A Closer Look at DC Unemployment Numbers

Unemployment has spiked throughout the country during the Great Recession, but record-breaking joblessness in the District is not just due to the downturn. Recently released data shows that a large percentage of the jobless in DC have been unemployed for a very long time, and that suggests that returning residents to the labor force might take more investment than just waiting for the economic recovery. The DC Council is considering legislation to expand unemployment benefits to those receiving training, a key step in putting our jobless neighbors back to work. Other efforts to improve education and training are important as well.

DC is in the top quarter of states that had jobless residents unemployed for 15 weeks or longer in 2009, according to the Bureau of Labor Statistics. But the data also shows that the city has a relatively low rate of people who recently lost their jobs or completed a temporary job. This is because most of DC’s long-term unemployed residents are people who have been out of the job market for a while and are trying to back get in. In other words, while most communities are suffering from people recently losing their jobs in the recession, many DC residents were having trouble finding a job even before the recession began.

Another possible sign of DC’s long-term unemployment problem is the fact that just one of four jobless DC residents collects unemployment benefits, one of the lowest rates in the country. This reflects a number of factors, but one reason could be that so many of our jobless have been out of work for a long time. Under federal rules, unemployed workers have to have some recent work experience to qualify for unemployment benefits.

Legislation is being considered right now by the DC Council to expand unemployment benefits, including allowing residents getting training to receive extended benefits. That’s a step in the right direction, addressing both training needs and DC’s low unemployment insurance coverage.

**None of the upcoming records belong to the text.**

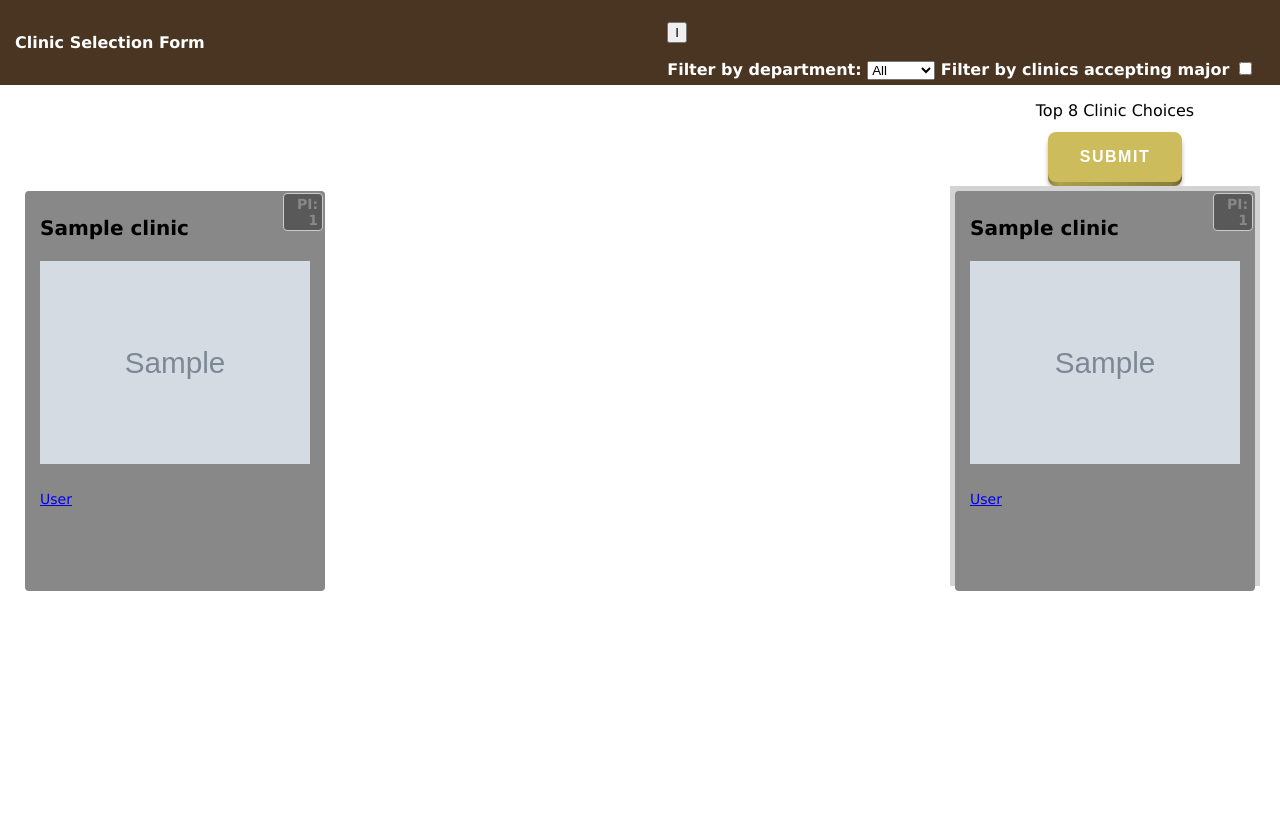
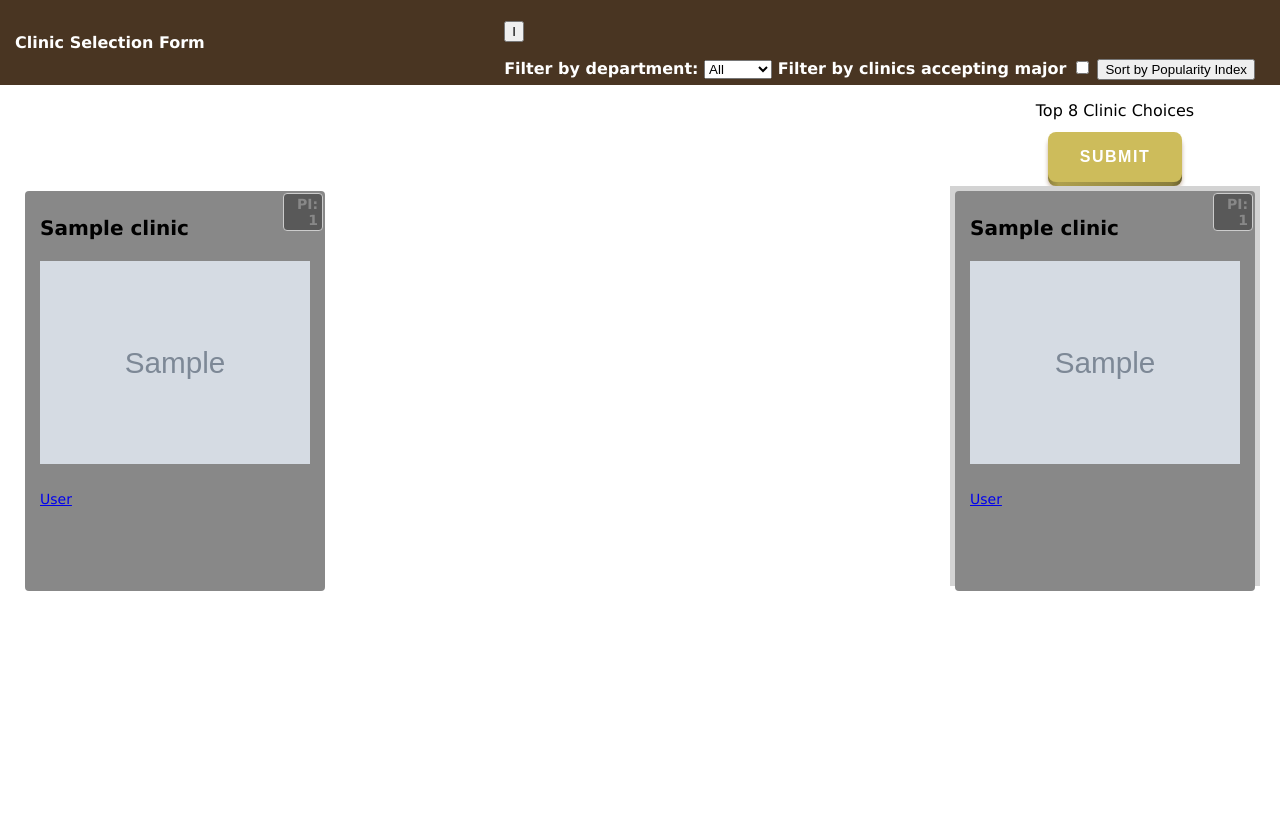
Before and after one commit to ebradley0/ClinicSort, a Django app: template ClinicMatchApp/templates/projectview.html in a window 1280 px wide. Run offline with Django 5.2, Linux system fonts and the light colour scheme; tables that the repository leaves empty hold one stand-in row (values such as "Sample post"); the template is opened without the code that fills it: values that come from a table or form of the project are taken from there, most other values are stand-ins (such as "Sample title", 1, 10 or a date in 2020); grey boxes marked "Sample" are stand-in pictures; data that the repository does not hold is empty; parts of the project's set-up code (start-up, migrations or seed data) failed here and were passed over; some libraries are stand-ins or nearby versions.

Commit message:
Added the ability to sort by PI and randomizes on page load

```diff
--- a/ClinicMatchApp/static/css/clinic_card.css
+++ b/ClinicMatchApp/static/css/clinic_card.css
@@ -150,12 +150,16 @@
 
 /* Links row */
 .linkList {
+  position: absolute;
+  top: 20%;
   display: flex;
   flex-direction: row;
   gap: 8px;
 }
 
 .description {
+  position: absolute;
+  top: 25%;
   margin: 10px;
   width: 90%;
   text-align: left;
--- a/ClinicMatchApp/static/js/projectView.js
+++ b/ClinicMatchApp/static/js/projectView.js
@@ -13,8 +13,15 @@ var grid = new Muuri('.grid', {
   dragStartPredicate: {
     distance: 10, // only start drag if mouse moves 10px
     delay: 0
+  },
+  sortData: {
+    popularityIndex: function (item, element) {
+      return parseFloat(element.dataset.popIndex) || 0;
+    },
+    randomValue: function (item, element) {
+      return Math.random();
+    }
   }
-
 
 });
 
@@ -80,10 +87,42 @@ window.addEventListener('load', function() {
   filterClinics();
 })
 
+const sortPIButton = document.getElementById("sort-PI");
+if (sortPIButton) {
+  sortPIButton.addEventListener('click', function() {
+    console.log("Sorting by Popularity Index (descending)");
 
+    // Make sure both grids reflect the current DOM (important after dragging between grids)
+    try {
+      // synchronize() updates the Muuri instance to match DOM nodes moved by drag-sort
+      if (typeof selectGrid !== 'undefined' && selectGrid) selectGrid.synchronize();
+      if (typeof grid !== 'undefined' && grid) grid.synchronize();
+    } catch (err) {
+      // synchronize might not exist depending on Muuri version — ignore safely
+      console.warn("synchronize() error (ignored):", err);
+    }
 
+    // Force Muuri to refresh its internal list of items/elements
+    grid.refreshItems();
 
+    // Use comparator sort so Muuri doesn't rely on internal _sortData
+    // Here we sort descending (largest PI first). Change bVal - aVal for ascending.
+    grid.sort(function(a, b) {
+      const aVal = parseFloat(a.getElement().dataset.popIndex) || 0;
+      const bVal = parseFloat(b.getElement().dataset.popIndex) || 0;
+      return aVal - bVal; // descending
+    });
 
+    // Force layout / animation after sort
+    grid.layout(true);
+  });
+} else {
+  console.warn("sort-PI button not found in DOM");
+}
+
+window.addEventListener('load', function() {
+  grid.sort('randomValue');
+});
 //grid._settings.dragSort = function () { return [grid, selectGrid]; };
 
 
--- a/ClinicMatchApp/templates/projectview.html
+++ b/ClinicMatchApp/templates/projectview.html
@@ -51,6 +51,7 @@
     </select>
   <label for="show-accepting">Filter by clinics accepting major</label>
     <input type="checkbox" id="show-accepting" />
+  <button id="sort-PI"> Sort by Popularity Index </button>
 </div>
 
 
```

As the District tries to move forward toward economic recovery’ probably over the next year ‘ we must address the problems of the long-term unemployment in our community. That should include investments in literacy and job training to put all our residents back to work.